We were told about the multi-layered work of the enslaved cook, who not only prepared the food for the master and his family, but also for all the enslaved workers. I felt a kinship to Judah. I love to cook. We were encouraged us to “imagine life for Judah and her family at Belle Grove . . . years of working, living, raising a family under enslaved conditions.”

And then came a detail that nearly broke my heart—there are only two existing documents that prove Judah ever lived. Sitting in her kitchen, I made a promise to Judah that I would not let her be forgotten. I would tell her story. I would share her forgotten, lost voice with the world. 

The first challenge I faced in writing Judah’s story was internal. As an avid reader of narratives of the enslaved, I felt intimidated by Alex Haley’s Roots. The book, turned TV miniseries, stands at the pinnacle of slave narrative literature and media. I wrestled with not wanting to compete with Haley. Similarly, Twelve Years a Slave, by Solomon Northup has captured contemporary thought about plantation life. As a neophyte writing historical fiction, I wondered if I had the mustard to be able to tell the story.

Externally, there has been a lot of discussion in the modern press and on social media about how audiences are tired of seeing “black people in pain” [poverty, slavery, drug addiction and crime]. With this in mind, I wondered, what can I write that’s new? That is why I introduced a love story of sorts. Judah was forced to marry Anthony, perhaps for capitalistic reasons on the part of Master Hite. But, in time, she grows to love him and wanted to create a life with him (despite the circumstances). That is a side we hardly ever get to see.

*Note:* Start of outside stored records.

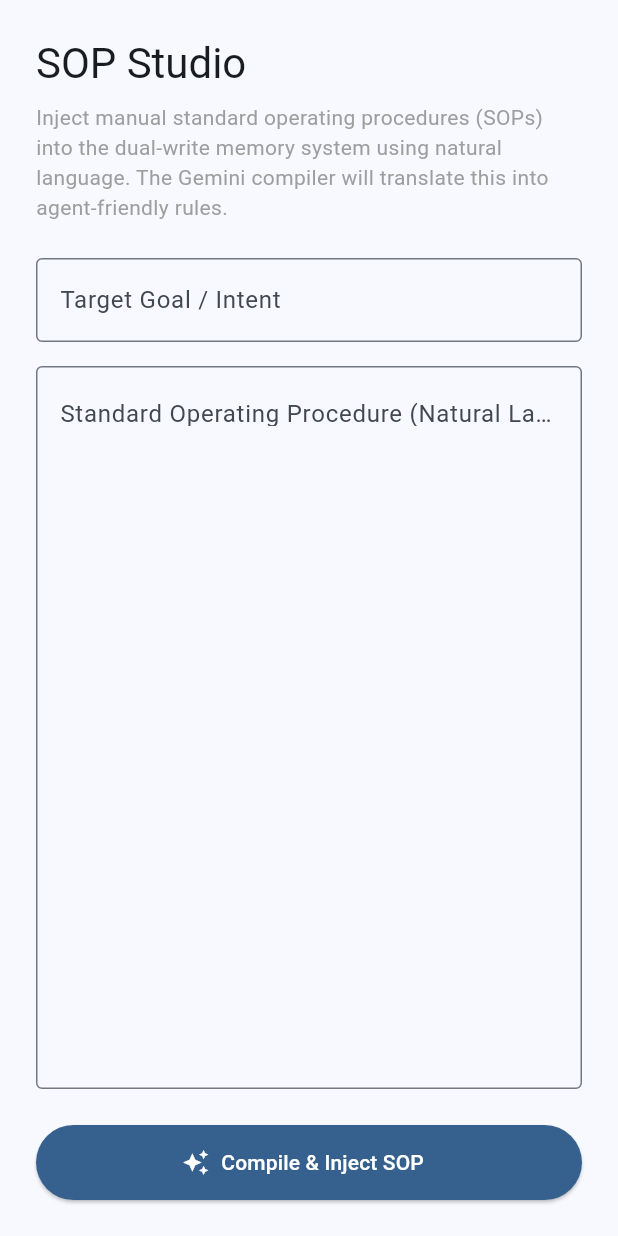
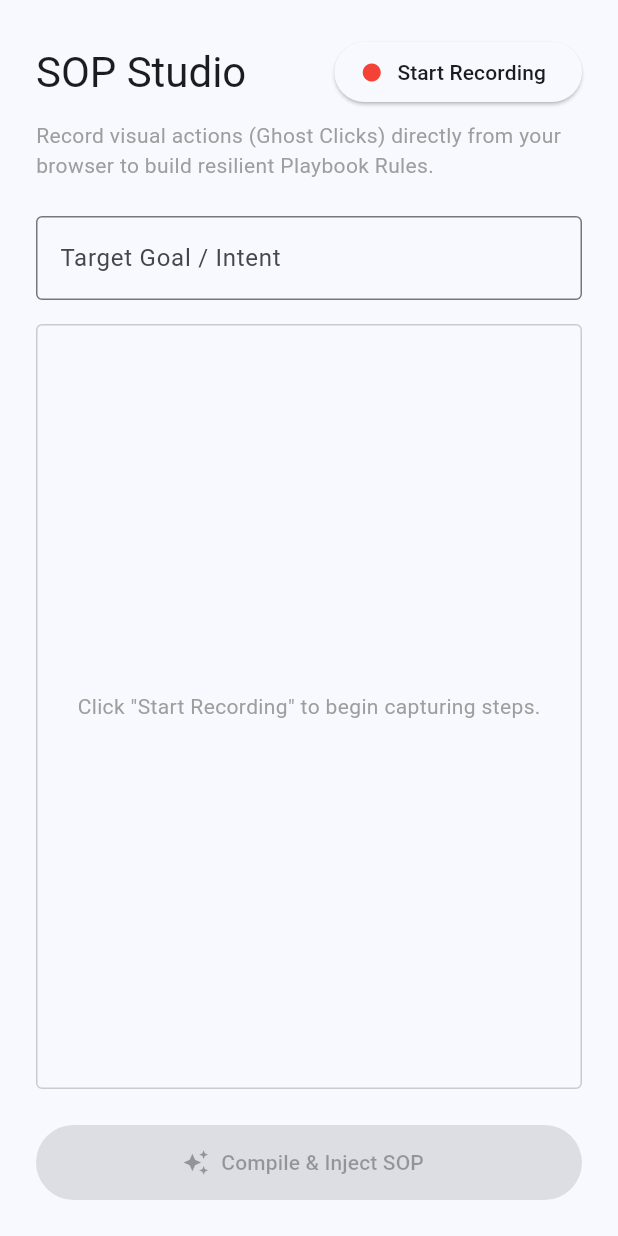
Before and after one commit to Kamibony/romy-ai-agent, a Flutter app: the SopStudioScreen widget shown alone on an empty page, opened directly, on a phone screen of 412 x 824 dp. Run offline on Flutter 3.47's test engine with Material 3 defaults, Android fonts, the phone set to English and light mode, and no system bars; our stand-ins replace firebase_auth, firebase_core, flutter_riverpod; accounts and stored records are empty; network calls fail.

Commit message:
feat: Implement True E2E Recording Subscription Layer
- Added `xpath` context extraction to `extension/content/content_script.js` for ghost clicks.
- Added `RECORDING_MODE` and `RECORDED_STEPS` state to `client/local_bridge.py`.
- Exposed `/api/recording/start`, `stop`, and `steps` endpoints in the local API.
- Refactored Flutter `SopStudioScreen` to include a recording state.
- Implemented HTTP polling in the Flutter UI to dynamically list recorded steps from the local API.
- Re-wired the final SOP compilation submission to use the recorded steps array.

Co-authored-by: Kamibony <206231619+Kamibony@users.noreply.github.com>

```diff
--- a/dashboard/lib/ui/sop_studio/sop_studio_screen.dart
+++ b/dashboard/lib/ui/sop_studio/sop_studio_screen.dart
@@ -1,6 +1,8 @@
 import 'package:flutter/material.dart';
 import 'dart:convert';
+import 'dart:async';
 import 'package:flutter_riverpod/flutter_riverpod.dart';
+import 'package:http/http.dart' as http;
 
 import '../../providers/api_client_provider.dart';
 
@@ -13,20 +15,92 @@ class SopStudioScreen extends ConsumerStatefulWidget {
 
 class _SopStudioScreenState extends ConsumerState<SopStudioScreen> {
   final _goalController = TextEditingController();
-  final _rulesController = TextEditingController();
   bool _isSubmitting = false;
+  bool _isRecording = false;
+  List<Map<String, dynamic>> _recordedSteps = [];
+  Timer? _pollingTimer;
 
   @override
   void dispose() {
     _goalController.dispose();
-    _rulesController.dispose();
+    _pollingTimer?.cancel();
     super.dispose();
   }
 
+  Future<void> _startRecording() async {
+    try {
+      final response = await http.post(Uri.parse('http://127.0.0.1:8764/api/recording/start'));
+      if (response.statusCode == 200) {
+        setState(() {
+          _isRecording = true;
+          _recordedSteps = [];
+        });
+        _pollingTimer = Timer.periodic(const Duration(milliseconds: 500), (timer) {
+          _pollSteps();
+        });
+      } else {
+        _showError('Failed to start recording: ${response.body}');
+      }
+    } catch (e) {
+      _showError('Network error starting recording: $e');
+    }
+  }
+
+  Future<void> _stopRecording() async {
+    _pollingTimer?.cancel();
+    try {
+      final response = await http.post(Uri.parse('http://127.0.0.1:8764/api/recording/stop'));
+      if (response.statusCode == 200) {
+        setState(() {
+          _isRecording = false;
+        });
+        // One final poll
+        await _pollSteps();
+      } else {
+        _showError('Failed to stop recording: ${response.body}');
+      }
+    } catch (e) {
+      _showError('Network error stopping recording: $e');
+      setState(() {
+        _isRecording = false;
+      });
+    }
+  }
+
+  Future<void> _pollSteps() async {
+    try {
+      final response = await http.get(Uri.parse('http://127.0.0.1:8764/api/recording/steps'));
+      if (response.statusCode == 200) {
+        final data = json.decode(response.body);
+        if (data['steps'] != null) {
+          setState(() {
+            _recordedSteps = List<Map<String, dynamic>>.from(data['steps']);
+          });
+        }
+      }
+    } catch (e) {
+      // Silently ignore polling errors to not spam
+    }
+  }
+
+  void _showError(String message) {
+    if (!mounted) return;
+    ScaffoldMessenger.of(context).showSnackBar(
+      SnackBar(content: Text(message), backgroundColor: Colors.red),
+    );
+  }
+
   Future<void> _submitSOP() async {
-    if (_goalController.text.trim().isEmpty || _rulesController.text.trim().isEmpty) {
+    if (_goalController.text.trim().isEmpty) {
       ScaffoldMessenger.of(context).showSnackBar(
-        const SnackBar(content: Text('Please fill out both goal and rules.')),
+        const SnackBar(content: Text('Please fill out the target goal.')),
+      );
+      return;
+    }
+
+    if (_recordedSteps.isEmpty) {
+      ScaffoldMessenger.of(context).showSnackBar(
+        const SnackBar(content: Text('Please record some steps first.')),
       );
       return;
     }
@@ -44,7 +118,7 @@ class _SopStudioScreenState extends ConsumerState<SopStudioScreen> {
         body: json.encode({
           'domain': 'default_domain',
           'goal': _goalController.text.trim(),
-          'recorded_steps': [{'step': _rulesController.text.trim()}], // Treat the manual text as a single recorded step for now
+          'recorded_steps': _recordedSteps.map((s) => {'step': s['description']}).toList(),
           'client_id': 'default'
         }),
       );
@@ -56,7 +130,9 @@ class _SopStudioScreenState extends ConsumerState<SopStudioScreen> {
           const SnackBar(content: Text('SOP successfully saved into Agent Memory.'), backgroundColor: Colors.green),
         );
         _goalController.clear();
-        _rulesController.clear();
+        setState(() {
+          _recordedSteps = [];
+        });
       } else if (response.statusCode == 409) {
          showDialog(
           context: context,
@@ -94,15 +170,57 @@ class _SopStudioScreenState extends ConsumerState<SopStudioScreen> {
       child: Column(
         crossAxisAlignment: CrossAxisAlignment.start,
         children: [
-          Text(
-            'SOP Studio',
-            style: Theme.of(context).textTheme.headlineMedium,
+          Row(
+            mainAxisAlignment: MainAxisAlignment.spaceBetween,
+            children: [
+              Text(
+                'SOP Studio',
+                style: Theme.of(context).textTheme.headlineMedium,
+              ),
+              ElevatedButton.icon(
+                onPressed: _isRecording ? _stopRecording : _startRecording,
+                icon: Icon(
+                  _isRecording ? Icons.stop : Icons.fiber_manual_record,
+                  color: _isRecording ? Colors.white : Colors.red,
+                ),
+                label: Text(_isRecording ? 'Stop Recording' : 'Start Recording'),
+                style: ElevatedButton.styleFrom(
+                  backgroundColor: _isRecording ? Colors.red : Theme.of(context).cardColor,
+                  foregroundColor: _isRecording ? Colors.white : Theme.of(context).textTheme.bodyLarge?.color,
+                ),
+              ),
+            ],
           ),
           const SizedBox(height: 8),
           const Text(
-            'Inject manual standard operating procedures (SOPs) into the dual-write memory system using natural language. The Gemini compiler will translate this into agent-friendly rules.',
+            'Record visual actions (Ghost Clicks) directly from your browser to build resilient Playbook Rules.',
             style: TextStyle(color: Colors.grey),
           ),
+          if (_isRecording) ...[
+            const SizedBox(height: 16),
+            Container(
+              padding: const EdgeInsets.all(12),
+              decoration: BoxDecoration(
+                color: Colors.red.withOpacity(0.1),
+                border: Border.all(color: Colors.red),
+                borderRadius: BorderRadius.circular(8),
+              ),
+              child: const Row(
+                children: [
+                  SizedBox(
+                    width: 16,
+                    height: 16,
+                    child: CircularProgressIndicator(strokeWidth: 2, color: Colors.red),
+                  ),
+                  SizedBox(width: 16),
+                  Text(
+                    'Listening for Ghost Clicks from Chrome Extension...',
+                    style: TextStyle(color: Colors.red, fontWeight: FontWeight.bold),
+                  ),
+                ],
+              ),
+            ),
+          ],
           const SizedBox(height: 24),
           TextField(
             controller: _goalController,
@@ -114,17 +232,39 @@ class _SopStudioScreenState extends ConsumerState<SopStudioScreen> {
           ),
           const SizedBox(height: 16),
           Expanded(
-            child: TextField(
-              controller: _rulesController,
-              maxLines: null,
-              expands: true,
-              textAlignVertical: TextAlignVertical.top,
-              decoration: const InputDecoration(
-                labelText: 'Standard Operating Procedure (Natural Language)',
-                hintText: 'Enter instructions, one per line.\ne.g.\n1. Always dismiss the GDPR banner first.\n2. Wait for the page to fully load before clicking search.',
-                border: OutlineInputBorder(),
-                alignLabelWithHint: true,
+            child: Container(
+              decoration: BoxDecoration(
+                border: Border.all(color: Colors.grey.withOpacity(0.5)),
+                borderRadius: BorderRadius.circular(4),
               ),
+              child: _recordedSteps.isEmpty
+                  ? Center(
+                      child: Text(
+                        _isRecording
+                            ? 'Perform actions in your browser to record steps.'
+                            : 'Click "Start Recording" to begin capturing steps.',
+                        style: const TextStyle(color: Colors.grey),
+                      ),
+                    )
+                  : ListView.builder(
+                      itemCount: _recordedSteps.length,
+                      itemBuilder: (context, index) {
+                        final step = _recordedSteps[index];
+                        return Card(
+                          margin: const EdgeInsets.symmetric(horizontal: 8, vertical: 4),
+                          child: ListTile(
+                            leading: CircleAvatar(
+                              backgroundColor: Theme.of(context).primaryColor,
+                              foregroundColor: Colors.white,
+                              child: Text('${index + 1}'),
+                            ),
+                            title: Text(step['description'] ?? 'Action'),
+                            subtitle: Text('Timestamp: ${step['timestamp']}'),
+                            trailing: const Icon(Icons.touch_app, color: Colors.grey),
+                          ),
+                        );
+                      },
+                    ),
             ),
           ),
           const SizedBox(height: 24),
@@ -132,7 +272,7 @@ class _SopStudioScreenState extends ConsumerState<SopStudioScreen> {
             width: double.infinity,
             height: 50,
             child: ElevatedButton.icon(
-              onPressed: _isSubmitting ? null : _submitSOP,
+              onPressed: (_isSubmitting || _recordedSteps.isEmpty || _isRecording) ? null : _submitSOP,
               icon: _isSubmitting ? const SizedBox(width: 20, height: 20, child: CircularProgressIndicator(strokeWidth: 2)) : const Icon(Icons.auto_awesome),
               label: Text(_isSubmitting ? 'Compiling SOP...' : 'Compile & Inject SOP'),
               style: ElevatedButton.styleFrom(
```
Also changed, not shown: 2 other files.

Almost three years after being introduced to Judah, we launched Send Judah First, from Belle Grove’s kitchen. As I drove down the tree-lined lane towards the manor house, I whispered to Judah, “I’ve kept my promise.” It pains me to think there are so many millions of people who will go unnamed, unremembered, glossed over simply because someone decided to slap the label SLAVE on them. U.S. history is full of these hard truths that needs to be shared and confronted, and “hard history” is what inspired me to pursue Judah’s story, and share it with the world. 

In 2019, we, as a nation, celebrate, mourn, and acknowledge the 400th anniversary of the first arrival of Africans as slaves to Virginia. America must grapple with this “hard history.” Twelve of our early presidents were slave owners. President James Madison, chief author of the document declaring America’s commitment to equality called slavery, “the most oppressive dominion ever exercised by man over man.” By the way, President Madison saw blacks as three-fifths of a human (for census purposes). Madison makes an appearance in Send Judah First, as he was the real-life brother of Nelly Madison Hite, first mistress of Belle Grove.

I am deeply indebted to the staff at Belle Grove who were committed to seeing Send Judah First completed. Having research partners is essential to writing a good piece of historical fiction. Belle Grove is not hiding from its past. They were happy to work with me, answer questions, and help to tell give historical basis for Judah’s story. 

My next NaNoWriMo project will again take me down a historical fiction path, force readers to confront “hard history”,  as I tell the story of Caesar Blackwell, an enslaved preacher from Montgomery, Alabama.

Brian C. Johnson honors the struggles and accomplishments of the ordinary citizens who launched the Civil Rights Movement by committing himself personally and professionally to the advancement of multicultural and inclusive education. He has served as a faculty member in the department of academic enrichment at Bloomsburg University of Pennsylvania and was the director of the Frederick Douglass Institute for Academic Excellence. He is a founder of the Pennsylvania Association of Liaisons and Officers of Multicultural Affairs, a consortium that promotes best practices in higher education. He earned both bachelor’s and master’s degrees in English from California University of Pennsylvania and a PhD at Indiana University of Pennsylvania in Communications Media and Instructional Technology. His research examines the role of mainstream film in the development of social dominance orientation.